- [TASK DIRECTIONS]:
A faithful copy of all the data is the goal; omit the pictures.

━━ DATA LISTING ━━

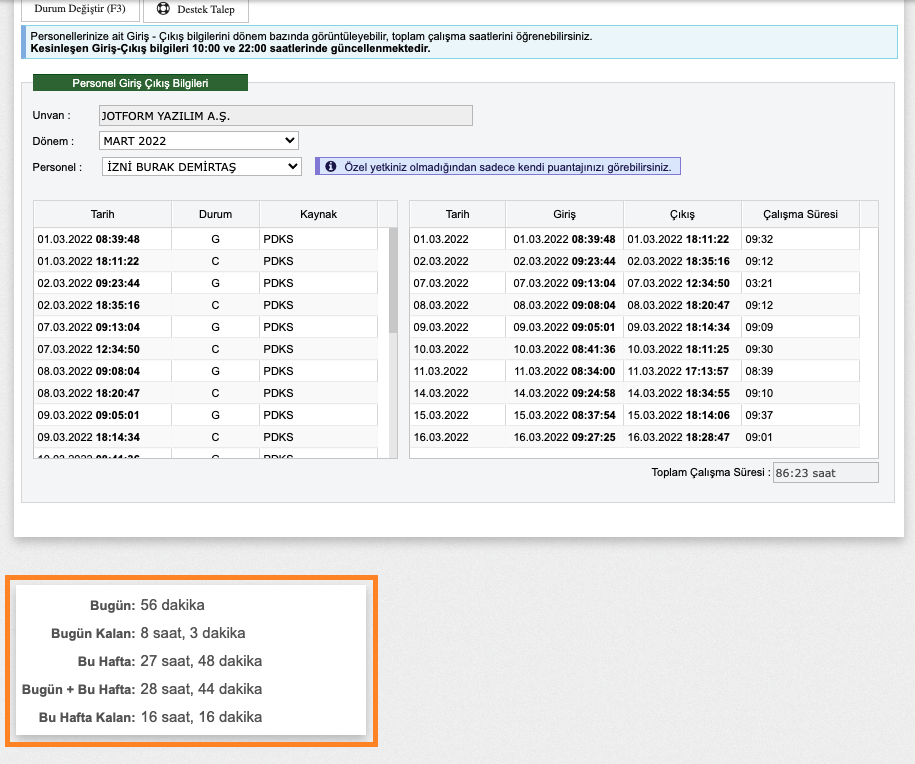
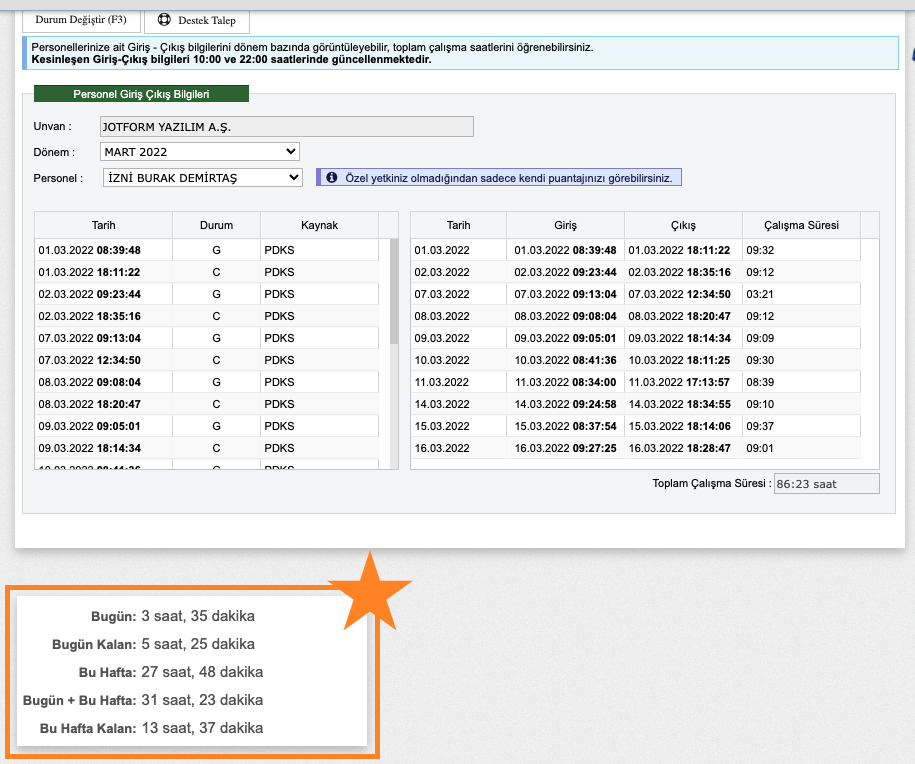
wip

Changed region(s): [[0.0, 0.0, 1.0, 0.6623], [0.0, 0.6924, 1.0, 0.9935], [0.9486, 0.1204, 0.9792, 0.1505]]

diff --git a/bookmarklet.js b/bookmarklet.js
@@ -1,13 +1,10 @@
 (function(){
-    const $ = document.querySelector.bind(document);
-    const $$ = document.querySelectorAll.bind(document);
-
-    if (!$('#grid_kesin_giris_cikis')) {
+    if (!document.querySelector('#grid_kesin_giris_cikis')) {
         alert('Open the "PDKS Giriş Çıkış Bilgileri Kartı" panel, then use the bookmarklet');
         return;
     }
 
-    const month = $('select#Donem_Id');
+    const month = document.querySelector('select#Donem_Id');
     if (!month || month.value === 'null') {
         alert('Please select a month for your records.');
         return;
@@ -50,7 +47,7 @@
 
     function addNoticeBox() {
         const boxId = 'script-notice-box';
-        $(`#${boxId}`)?.remove();
+        document.querySelector(`#${boxId}`)?.remove();
         const box = document.createElement('div');
         box.id = boxId;
         Object.assign(box.style, {
@@ -74,13 +71,13 @@
         const input = `
         <p style="font-size:1.5rem;width:10em;margin-right:5px;margin-left:5px;display:inline-block;margin-top:1px;">${child.value}</p>
         `;
-        $('#script-notice-box').insertAdjacentHTML('beforeend', withWrapper(`${label}${input}`));
+        document.querySelector('#script-notice-box').insertAdjacentHTML('beforeend', withWrapper(`${label}${input}`));
     }
 
     function app() {
         const today = dayjs();
-        $$('.script-input').forEach(row => { row.remove(); });
-        const [tableOne, tableTwo] = $$('div.flexgrid');
+        document.querySelectorAll('.script-input').forEach(row => { row.remove(); });
+        const [tableOne, tableTwo] = document.querySelectorAll('div.flexgrid');
 
         let firstRecord = null;
         const times = tableOne.querySelectorAll(`tbody > tr`);
@@ -94,7 +91,7 @@
             if (today.isSame(dayjs(time), 'day') && !firstRecord) {
                 firstRecord = time;
             }
-        })
+        });
 
         /** TODAY */
         let th = 0, tm = 0;
@@ -103,7 +100,7 @@
             [th, tm] = calculateTime(diff);
             const [rh, rm] = calculateRemaining(diff);
             addChild({label: `Bugün`, value: th > 0 ? `${th} saat, ${tm} dakika` : `${tm} dakika`});
-            addChild({label: `Bugün Kalan`, value: rh > 0 ? `${rh} saat, ${rm} dakika` : `${rm} dakika`});
+            addChild({label: `Bugün Kalan`, value: rh > 0 ? `${rh} saat, ${rm+1} dakika` : `${rm} dakika`});
             console.log(`Today: ${th} hours, ${tm} minutes`);
             console.log(`Remaining: ${rh} hours, ${rm} minutes`);
         }
@@ -126,7 +123,7 @@
 
                 const [wh, wm] = row.querySelector('td:nth-child(6)').innerText.split(':');
                 weekTotal += ((parseInt(wh) * 60) + parseInt(wm));
-            })
+            });
         
             const [wh, wm] = calculateTime(weekTotal / 60);
             addChild({label: `Bu Hafta`, value: `${wh} saat, ${wm} dakika`});

diff --git a/index.html b/index.html
@@ -9,15 +9,16 @@
 </head>
 <body>
   <div class="relative z-10 max-w-screen-lg xl:max-w-screen-xl mx-auto align-center">
-    <div class="px-4 sm:px-6 md:px-8 mb-14 sm:mb-20 xl:mb-8">
+    <div class="px-4 sm:px-6 md:px-8 mb-10 sm:mb-20 xl:mb-8">
       <h1 class="text-4xl leading-none font-extrabold text-center tracking-tight text-gray-900 mt-10 mb-8 sm:mt-14 sm:mb-10">Show Last Week's Total Working Hours on Your Teknokent Arge Portal</h1>
       <p class="max-w-screen-lg text-lg sm:text-2xl sm:leading-10 font-medium text-center mb-10 sm:mb-11 mx-auto">Drag this button to your bookmark bar,<br /> go to your ARGE Portal and open hours panel,<br /> click the bookmarklet.</p>
       <div class="flex flex-wrap flex-col items-center justify-center space-y-4 text-center">
         <a class="w-full sm:w-auto flex-none bg-gray-900 hover:bg-gray-700 text-white text-lg leading-6 font-semibold py-3 px-6 border border-transparent rounded-xl focus:ring-2 focus:ring-offset-2 focus:ring-offset-white focus:ring-gray-900 focus:outline-none transition-colors duration-200" id="bookmarklet" href="">Show Total Hours for the Last Week</a>
+        <a href="old/index.html">Old Version</a>
         <span class="text-gray-300">Latest Version: v2.0.0</span>
       </div>
 
-      <div class="relative my-10 lg:mx-40">
+      <div class="relative my-5 lg:mx-40">
         <img src="ss.png" alt="" class="w-full h-full object-cover rounded-lg" />
       </div>
     </div>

━━━

- [ANSWER SECTION]:
wip

Changed region(s): [[0.0, 0.0, 1.0, 0.6623], [0.0, 0.6924, 1.0, 0.9935], [0.9486, 0.1204, 0.9792, 0.1505]]

diff --git a/bookmarklet.js b/bookmarklet.js
@@ -1,13 +1,10 @@
 (function(){
-    const $ = document.querySelector.bind(document);
-    const $$ = document.querySelectorAll.bind(document);
-
-    if (!$('#grid_kesin_giris_cikis')) {
+    if (!document.querySelector('#grid_kesin_giris_cikis')) {
         alert('Open the "PDKS Giriş Çıkış Bilgileri Kartı" panel, then use the bookmarklet');
         return;
     }
 
-    const month = $('select#Donem_Id');
+    const month = document.querySelector('select#Donem_Id');
     if (!month || month.value === 'null') {
         alert('Please select a month for your records.');
         return;
@@ -50,7 +47,7 @@
 
     function addNoticeBox() {
         const boxId = 'script-notice-box';
-        $(`#${boxId}`)?.remove();
+        document.querySelector(`#${boxId}`)?.remove();
         const box = document.createElement('div');
         box.id = boxId;
         Object.assign(box.style, {
@@ -74,13 +71,13 @@
         const input = `
         <p style="font-size:1.5rem;width:10em;margin-right:5px;margin-left:5px;display:inline-block;margin-top:1px;">${child.value}</p>
         `;
-        $('#script-notice-box').insertAdjacentHTML('beforeend', withWrapper(`${label}${input}`));
+        document.querySelector('#script-notice-box').insertAdjacentHTML('beforeend', withWrapper(`${label}${input}`));
     }
 
     function app() {
         const today = dayjs();
-        $$('.script-input').forEach(row => { row.remove(); });
-        const [tableOne, tableTwo] = $$('div.flexgrid');
+        document.querySelectorAll('.script-input').forEach(row => { row.remove(); });
+        const [tableOne, tableTwo] = document.querySelectorAll('div.flexgrid');
 
         let firstRecord = null;
         const times = tableOne.querySelectorAll(`tbody > tr`);
@@ -94,7 +91,7 @@
             if (today.isSame(dayjs(time), 'day') && !firstRecord) {
                 firstRecord = time;
             }
-        })
+        });
 
         /** TODAY */
         let th = 0, tm = 0;
@@ -103,7 +100,7 @@
             [th, tm] = calculateTime(diff);
             const [rh, rm] = calculateRemaining(diff);
             addChild({label: `Bugün`, value: th > 0 ? `${th} saat, ${tm} dakika` : `${tm} dakika`});
-            addChild({label: `Bugün Kalan`, value: rh > 0 ? `${rh} saat, ${rm} dakika` : `${rm} dakika`});
+            addChild({label: `Bugün Kalan`, value: rh > 0 ? `${rh} saat, ${rm+1} dakika` : `${rm} dakika`});
             console.log(`Today: ${th} hours, ${tm} minutes`);
             console.log(`Remaining: ${rh} hours, ${rm} minutes`);
         }
@@ -126,7 +123,7 @@
 
                 const [wh, wm] = row.querySelector('td:nth-child(6)').innerText.split(':');
                 weekTotal += ((parseInt(wh) * 60) + parseInt(wm));
-            })
+            });
         
             const [wh, wm] = calculateTime(weekTotal / 60);
             addChild({label: `Bu Hafta`, value: `${wh} saat, ${wm} dakika`});

diff --git a/index.html b/index.html
@@ -9,15 +9,16 @@
 </head>
 <body>
   <div class="relative z-10 max-w-screen-lg xl:max-w-screen-xl mx-auto align-center">
-    <div class="px-4 sm:px-6 md:px-8 mb-14 sm:mb-20 xl:mb-8">
+    <div class="px-4 sm:px-6 md:px-8 mb-10 sm:mb-20 xl:mb-8">
       <h1 class="text-4xl leading-none font-extrabold text-center tracking-tight text-gray-900 mt-10 mb-8 sm:mt-14 sm:mb-10">Show Last Week's Total Working Hours on Your Teknokent Arge Portal</h1>
       <p class="max-w-screen-lg text-lg sm:text-2xl sm:leading-10 font-medium text-center mb-10 sm:mb-11 mx-auto">Drag this button to your bookmark bar,<br /> go to your ARGE Portal and open hours panel,<br /> click the bookmarklet.</p>
       <div class="flex flex-wrap flex-col items-center justify-center space-y-4 text-center">
         <a class="w-full sm:w-auto flex-none bg-gray-900 hover:bg-gray-700 text-white text-lg leading-6 font-semibold py-3 px-6 border border-transparent rounded-xl focus:ring-2 focus:ring-offset-2 focus:ring-offset-white focus:ring-gray-900 focus:outline-none transition-colors duration-200" id="bookmarklet" href="">Show Total Hours for the Last Week</a>
+        <a href="old/index.html">Old Version</a>
         <span class="text-gray-300">Latest Version: v2.0.0</span>
       </div>
 
-      <div class="relative my-10 lg:mx-40">
+      <div class="relative my-5 lg:mx-40">
         <img src="ss.png" alt="" class="w-full h-full object-cover rounded-lg" />
       </div>
     </div>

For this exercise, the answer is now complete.